• **Supplied material**

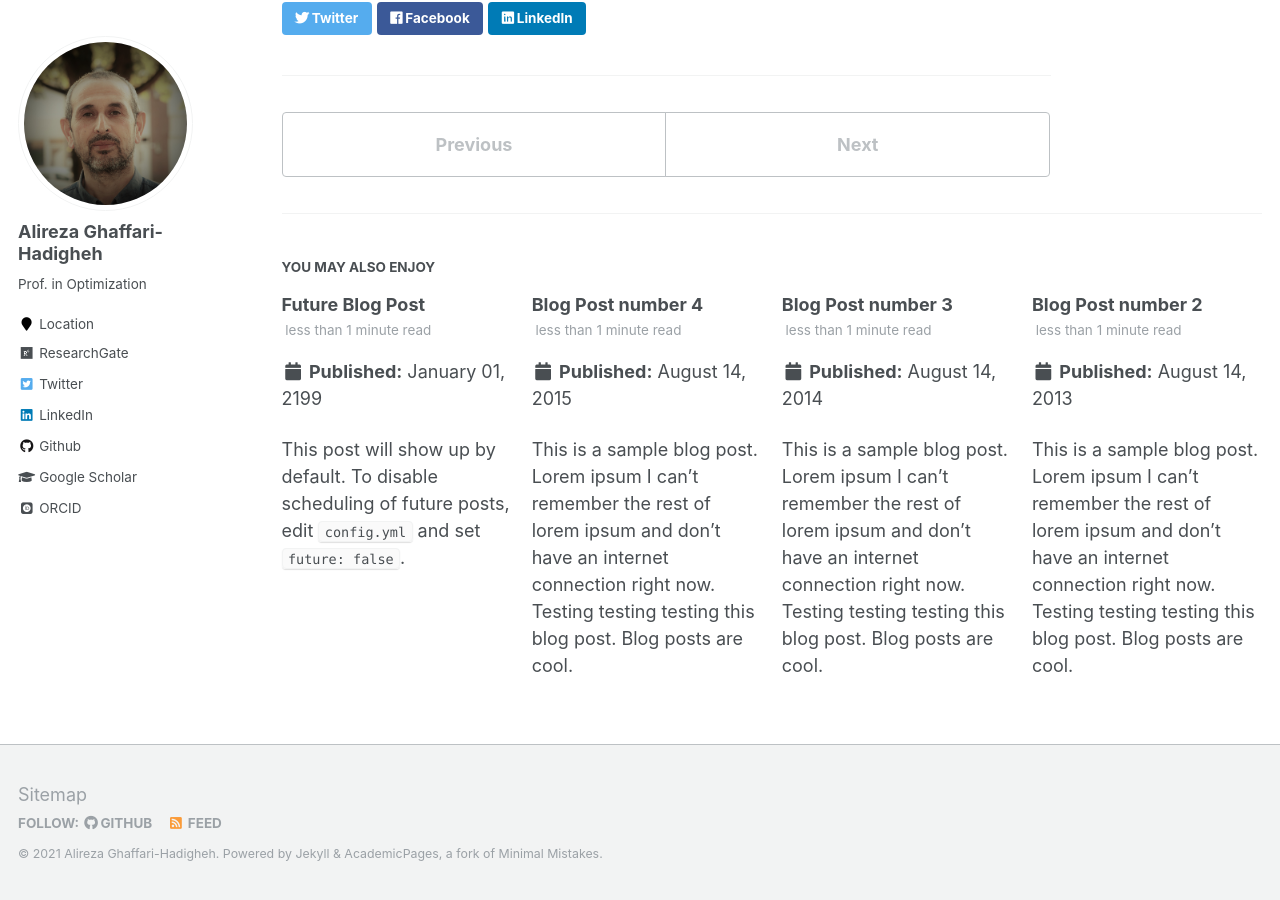
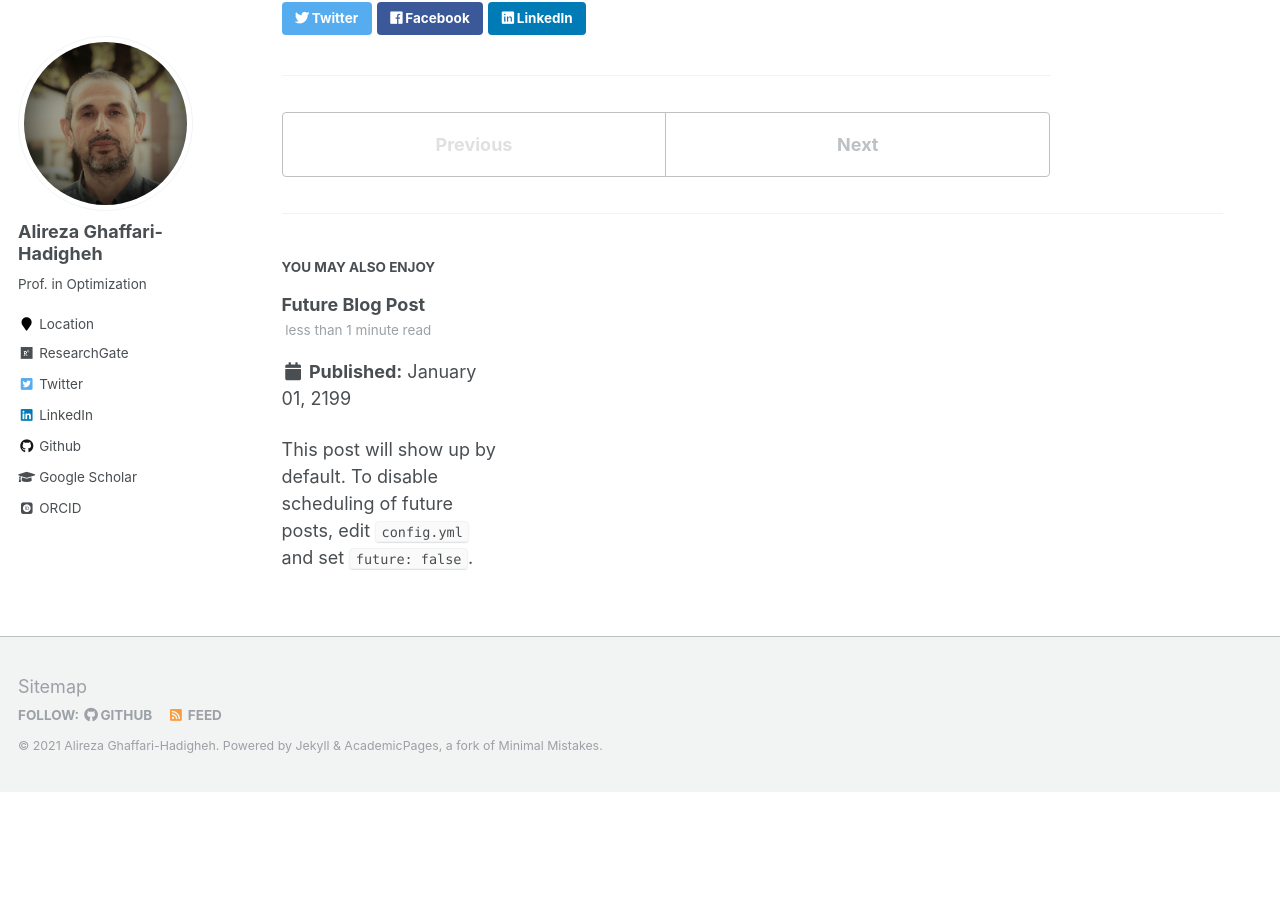
Before and after one commit to Hadigheha/hadigheha.github.io, a Jekyll site: the page built from _posts/2020-01-01-blog-post-1.md, in a window 1280 px wide and 900 px high, scrolled down 643 px. Built offline with Jekyll 4.4.1, drawn with Linux system fonts in a browser that asks for light colours; some web fonts are replaced; after the commit the page ends 1435 px from its top, so only the background shows below that.

Commit message:
posts updated

```diff
--- a/_posts/2013-08-14-blog-post-2.md
+++ /dev/null
@@ -1,20 +0,0 @@
----
-title: 'Blog Post number 2'
-date: 2013-08-14
-permalink: /posts/2013/08/blog-post-2/
-tags:
-  - cool posts
-  - category1
-  - category2
----
-
-This is a sample blog post. Lorem ipsum I can't remember the rest of lorem ipsum and don't have an internet connection right now. Testing testing testing this blog post. Blog posts are cool.
-
-Headings are cool
-======
-
-You can have many headings
-======
-
-Aren't headings cool?
-------
--- a/_posts/2014-08-14-blog-post-3.md
+++ /dev/null
@@ -1,20 +0,0 @@
----
-title: 'Blog Post number 3'
-date: 2014-08-14
-permalink: /posts/2014/08/blog-post-3/
-tags:
-  - cool posts
-  - category1
-  - category2
----
-
-This is a sample blog post. Lorem ipsum I can't remember the rest of lorem ipsum and don't have an internet connection right now. Testing testing testing this blog post. Blog posts are cool.
-
-Headings are cool
-======
-
-You can have many headings
-======
-
-Aren't headings cool?
-------
```
Also changed, not shown: _posts/2015-08-14-blog-post-4.md (deleted, +0 -20 lines), _posts/2020-01-01-blog-post-1.md (renamed from _posts/2012-08-14-blog-post-1.md, +1 -1 lines).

• **Task details**
Restate each entry word for word, please, but drop any images it holds.

• **Output below**
Before and after one commit to Hadigheha/hadigheha.github.io, a Jekyll site: the page built from _posts/2020-01-01-blog-post-1.md, in a window 1280 px wide and 900 px high, scrolled down 643 px. Built offline with Jekyll 4.4.1, drawn with Linux system fonts in a browser that asks for light colours; some web fonts are replaced; after the commit the page ends 1435 px from its top, so only the background shows below that.

Commit message:
posts updated

```diff
--- a/_posts/2013-08-14-blog-post-2.md
+++ /dev/null
@@ -1,20 +0,0 @@
----
-title: 'Blog Post number 2'
-date: 2013-08-14
-permalink: /posts/2013/08/blog-post-2/
-tags:
-  - cool posts
-  - category1
-  - category2
----
-
-This is a sample blog post. Lorem ipsum I can't remember the rest of lorem ipsum and don't have an internet connection right now. Testing testing testing this blog post. Blog posts are cool.
-
-Headings are cool
-======
-
-You can have many headings
-======
-
-Aren't headings cool?
-------
--- a/_posts/2014-08-14-blog-post-3.md
+++ /dev/null
@@ -1,20 +0,0 @@
----
-title: 'Blog Post number 3'
-date: 2014-08-14
-permalink: /posts/2014/08/blog-post-3/
-tags:
-  - cool posts
-  - category1
-  - category2
----
-
-This is a sample blog post. Lorem ipsum I can't remember the rest of lorem ipsum and don't have an internet connection right now. Testing testing testing this blog post. Blog posts are cool.
-
-Headings are cool
-======
-
-You can have many headings
-======
-
-Aren't headings cool?
-------
```
Also changed, not shown: _posts/2015-08-14-blog-post-4.md (deleted, +0 -20 lines), _posts/2020-01-01-blog-post-1.md (renamed from _posts/2012-08-14-blog-post-1.md, +1 -1 lines).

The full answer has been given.